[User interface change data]
------------------------

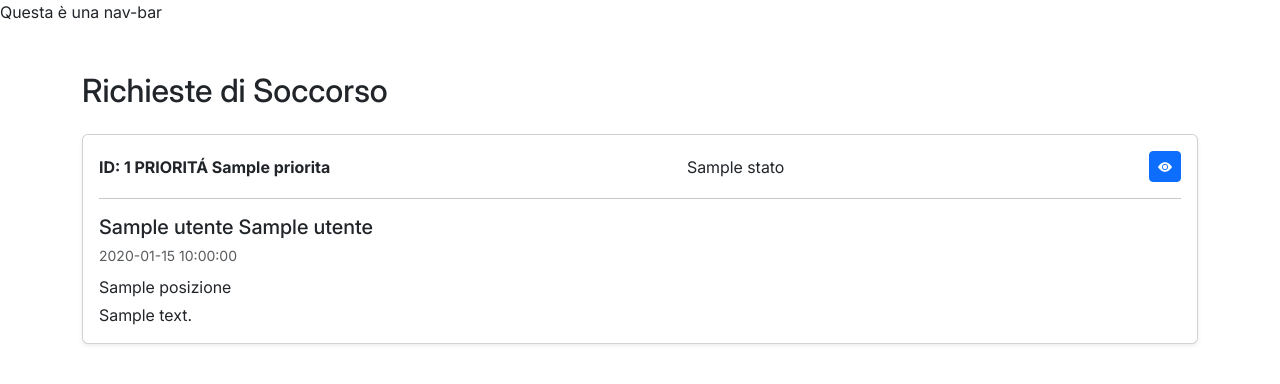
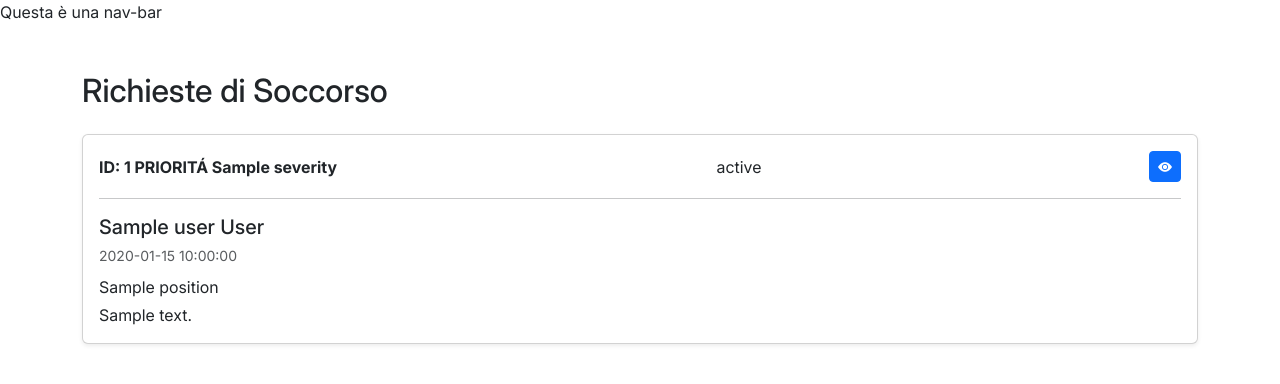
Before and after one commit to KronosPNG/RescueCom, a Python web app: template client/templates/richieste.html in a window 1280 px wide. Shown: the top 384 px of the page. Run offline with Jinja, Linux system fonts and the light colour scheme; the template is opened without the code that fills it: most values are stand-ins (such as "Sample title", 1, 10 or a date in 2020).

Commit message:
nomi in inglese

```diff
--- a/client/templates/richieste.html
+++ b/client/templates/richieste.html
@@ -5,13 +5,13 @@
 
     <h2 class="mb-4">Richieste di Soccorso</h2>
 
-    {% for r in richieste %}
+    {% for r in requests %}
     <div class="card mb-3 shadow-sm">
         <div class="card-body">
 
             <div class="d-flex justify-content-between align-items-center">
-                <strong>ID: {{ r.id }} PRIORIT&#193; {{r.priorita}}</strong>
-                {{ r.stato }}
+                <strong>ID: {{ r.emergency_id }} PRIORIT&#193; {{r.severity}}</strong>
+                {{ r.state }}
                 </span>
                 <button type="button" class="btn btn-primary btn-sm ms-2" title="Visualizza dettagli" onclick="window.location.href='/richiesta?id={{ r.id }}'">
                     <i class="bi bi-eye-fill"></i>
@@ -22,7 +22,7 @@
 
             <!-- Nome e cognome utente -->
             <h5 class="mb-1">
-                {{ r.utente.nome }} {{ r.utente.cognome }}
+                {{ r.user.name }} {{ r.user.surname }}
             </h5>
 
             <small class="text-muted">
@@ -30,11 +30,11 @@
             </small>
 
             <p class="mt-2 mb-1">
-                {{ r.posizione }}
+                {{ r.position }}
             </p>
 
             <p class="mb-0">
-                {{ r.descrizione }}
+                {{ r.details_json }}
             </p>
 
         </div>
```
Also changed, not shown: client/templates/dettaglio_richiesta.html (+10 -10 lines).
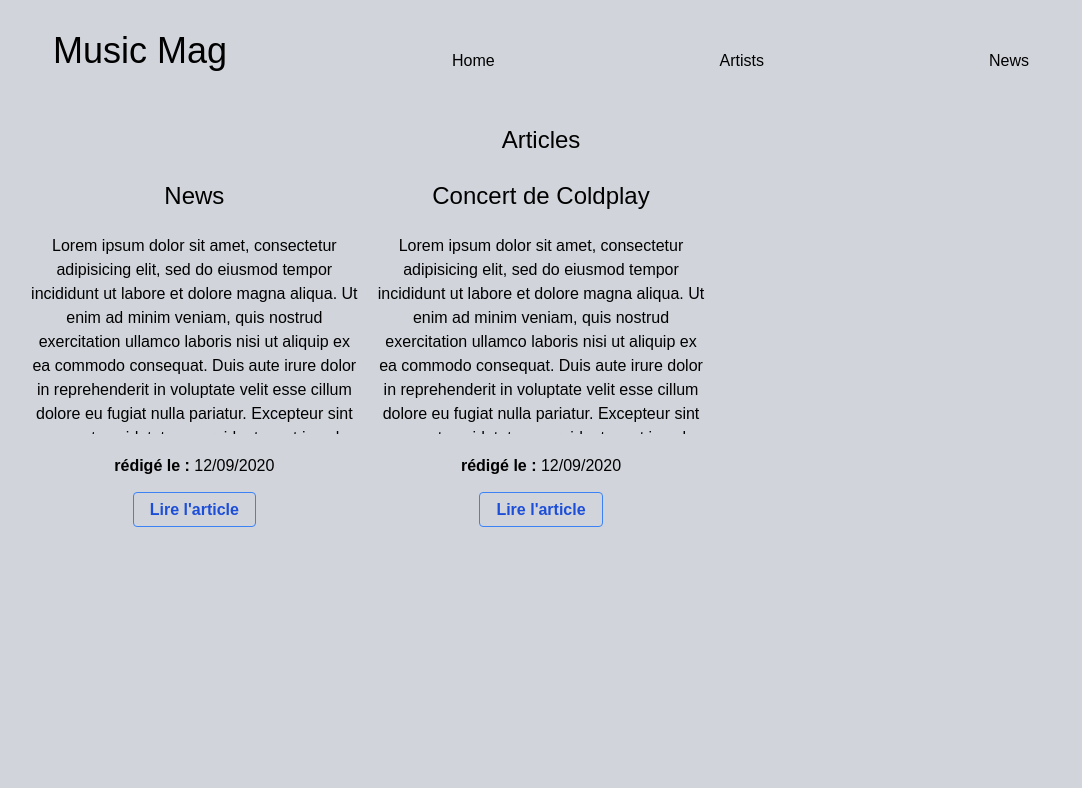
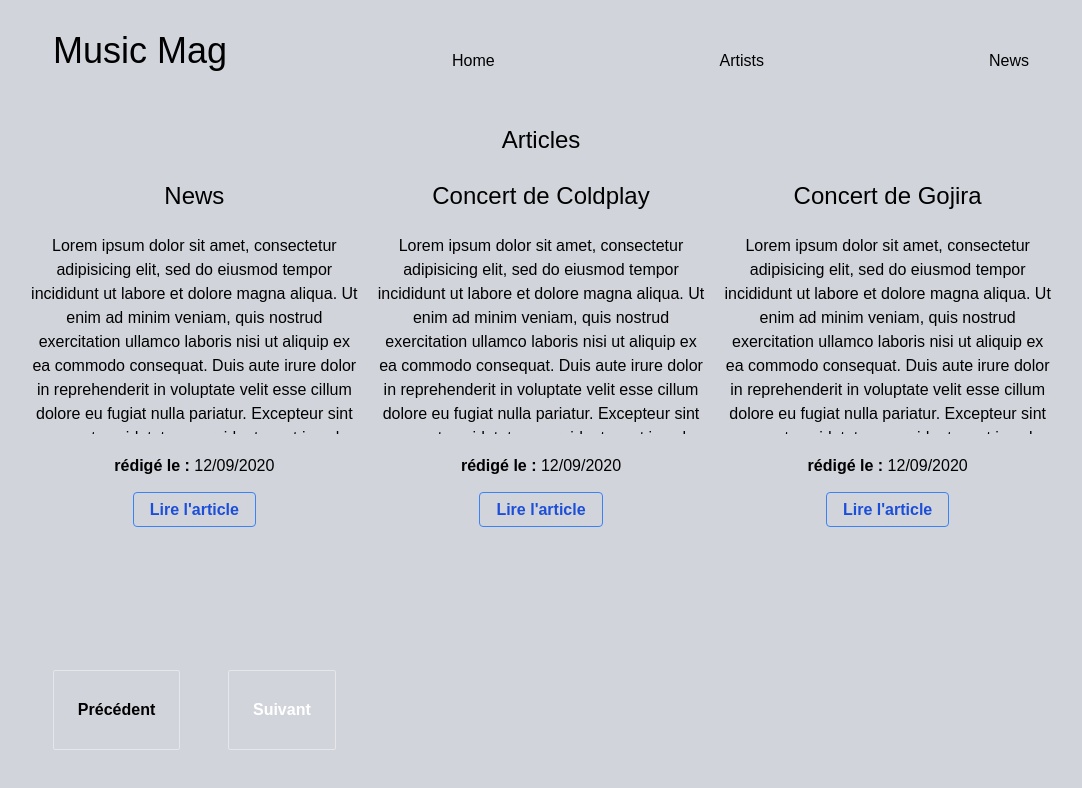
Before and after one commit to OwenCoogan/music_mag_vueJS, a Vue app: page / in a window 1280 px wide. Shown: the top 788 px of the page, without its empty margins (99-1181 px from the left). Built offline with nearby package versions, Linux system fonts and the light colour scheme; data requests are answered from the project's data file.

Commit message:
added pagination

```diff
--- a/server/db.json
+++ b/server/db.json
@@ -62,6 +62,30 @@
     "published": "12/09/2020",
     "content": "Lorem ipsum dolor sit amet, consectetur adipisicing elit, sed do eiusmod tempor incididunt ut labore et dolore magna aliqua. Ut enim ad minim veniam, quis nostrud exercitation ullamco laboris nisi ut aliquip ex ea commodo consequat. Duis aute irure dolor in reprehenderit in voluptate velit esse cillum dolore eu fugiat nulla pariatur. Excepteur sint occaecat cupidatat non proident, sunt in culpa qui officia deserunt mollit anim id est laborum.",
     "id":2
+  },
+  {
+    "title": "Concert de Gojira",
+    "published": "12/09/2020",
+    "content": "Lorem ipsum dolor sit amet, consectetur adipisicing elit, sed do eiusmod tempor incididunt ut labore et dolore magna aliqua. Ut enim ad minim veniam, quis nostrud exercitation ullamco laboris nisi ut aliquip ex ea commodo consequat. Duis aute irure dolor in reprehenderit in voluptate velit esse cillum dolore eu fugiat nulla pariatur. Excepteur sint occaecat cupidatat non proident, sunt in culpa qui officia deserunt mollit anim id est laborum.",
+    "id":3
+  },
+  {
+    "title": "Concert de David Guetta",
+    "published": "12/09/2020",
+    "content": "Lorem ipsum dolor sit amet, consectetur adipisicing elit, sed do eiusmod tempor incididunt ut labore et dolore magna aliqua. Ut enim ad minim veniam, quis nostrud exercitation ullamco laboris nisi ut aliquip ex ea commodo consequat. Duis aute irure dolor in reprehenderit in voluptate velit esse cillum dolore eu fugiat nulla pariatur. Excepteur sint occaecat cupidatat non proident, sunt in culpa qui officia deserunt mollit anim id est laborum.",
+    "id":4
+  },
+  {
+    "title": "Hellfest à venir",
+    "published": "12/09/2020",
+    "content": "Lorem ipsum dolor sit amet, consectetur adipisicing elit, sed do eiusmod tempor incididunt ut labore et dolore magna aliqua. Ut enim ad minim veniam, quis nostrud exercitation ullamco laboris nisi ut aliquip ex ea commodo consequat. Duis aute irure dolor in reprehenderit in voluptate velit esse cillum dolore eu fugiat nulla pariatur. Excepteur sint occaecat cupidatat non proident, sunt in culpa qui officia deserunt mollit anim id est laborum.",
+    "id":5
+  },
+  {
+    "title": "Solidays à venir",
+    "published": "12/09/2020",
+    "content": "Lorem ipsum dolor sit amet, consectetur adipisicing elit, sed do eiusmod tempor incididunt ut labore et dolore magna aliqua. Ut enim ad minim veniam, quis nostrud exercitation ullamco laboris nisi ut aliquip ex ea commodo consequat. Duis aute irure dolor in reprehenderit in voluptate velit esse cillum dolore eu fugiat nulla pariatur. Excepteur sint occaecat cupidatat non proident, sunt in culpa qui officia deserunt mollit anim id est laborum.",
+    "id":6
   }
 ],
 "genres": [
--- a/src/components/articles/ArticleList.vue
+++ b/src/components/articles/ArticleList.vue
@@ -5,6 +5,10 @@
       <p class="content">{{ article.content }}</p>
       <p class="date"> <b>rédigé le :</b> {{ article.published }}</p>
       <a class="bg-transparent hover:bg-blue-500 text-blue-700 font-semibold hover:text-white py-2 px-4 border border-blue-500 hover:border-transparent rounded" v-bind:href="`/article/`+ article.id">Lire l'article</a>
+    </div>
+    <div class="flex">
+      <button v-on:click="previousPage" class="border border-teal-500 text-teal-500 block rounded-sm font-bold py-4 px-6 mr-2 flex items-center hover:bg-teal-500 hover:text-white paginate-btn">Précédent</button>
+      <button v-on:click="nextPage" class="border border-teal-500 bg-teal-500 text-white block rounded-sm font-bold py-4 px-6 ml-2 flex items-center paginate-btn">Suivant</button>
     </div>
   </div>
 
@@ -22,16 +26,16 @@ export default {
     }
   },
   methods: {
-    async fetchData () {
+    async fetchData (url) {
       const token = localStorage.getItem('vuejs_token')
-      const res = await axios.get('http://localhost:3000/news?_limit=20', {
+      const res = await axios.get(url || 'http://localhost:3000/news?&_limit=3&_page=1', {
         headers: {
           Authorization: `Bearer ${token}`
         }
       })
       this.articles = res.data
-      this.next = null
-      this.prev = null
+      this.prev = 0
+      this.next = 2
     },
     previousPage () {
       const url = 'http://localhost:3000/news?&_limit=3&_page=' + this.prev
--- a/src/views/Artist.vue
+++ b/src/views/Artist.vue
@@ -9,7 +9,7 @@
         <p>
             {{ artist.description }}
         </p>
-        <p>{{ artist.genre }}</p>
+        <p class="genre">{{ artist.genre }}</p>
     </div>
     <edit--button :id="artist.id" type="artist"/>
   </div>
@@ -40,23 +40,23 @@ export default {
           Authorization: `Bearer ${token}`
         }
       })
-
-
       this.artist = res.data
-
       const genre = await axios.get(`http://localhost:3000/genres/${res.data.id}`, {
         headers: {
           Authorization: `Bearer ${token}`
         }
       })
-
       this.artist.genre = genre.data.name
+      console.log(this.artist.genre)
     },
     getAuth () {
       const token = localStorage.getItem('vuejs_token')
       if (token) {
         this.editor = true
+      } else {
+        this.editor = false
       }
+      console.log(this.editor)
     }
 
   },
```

------------------------

Gather each line of the records holding the string "utente".

             <!-- Nome e cognome utente -->
-                {{ r.utente.nome }} {{ r.utente.cognome }}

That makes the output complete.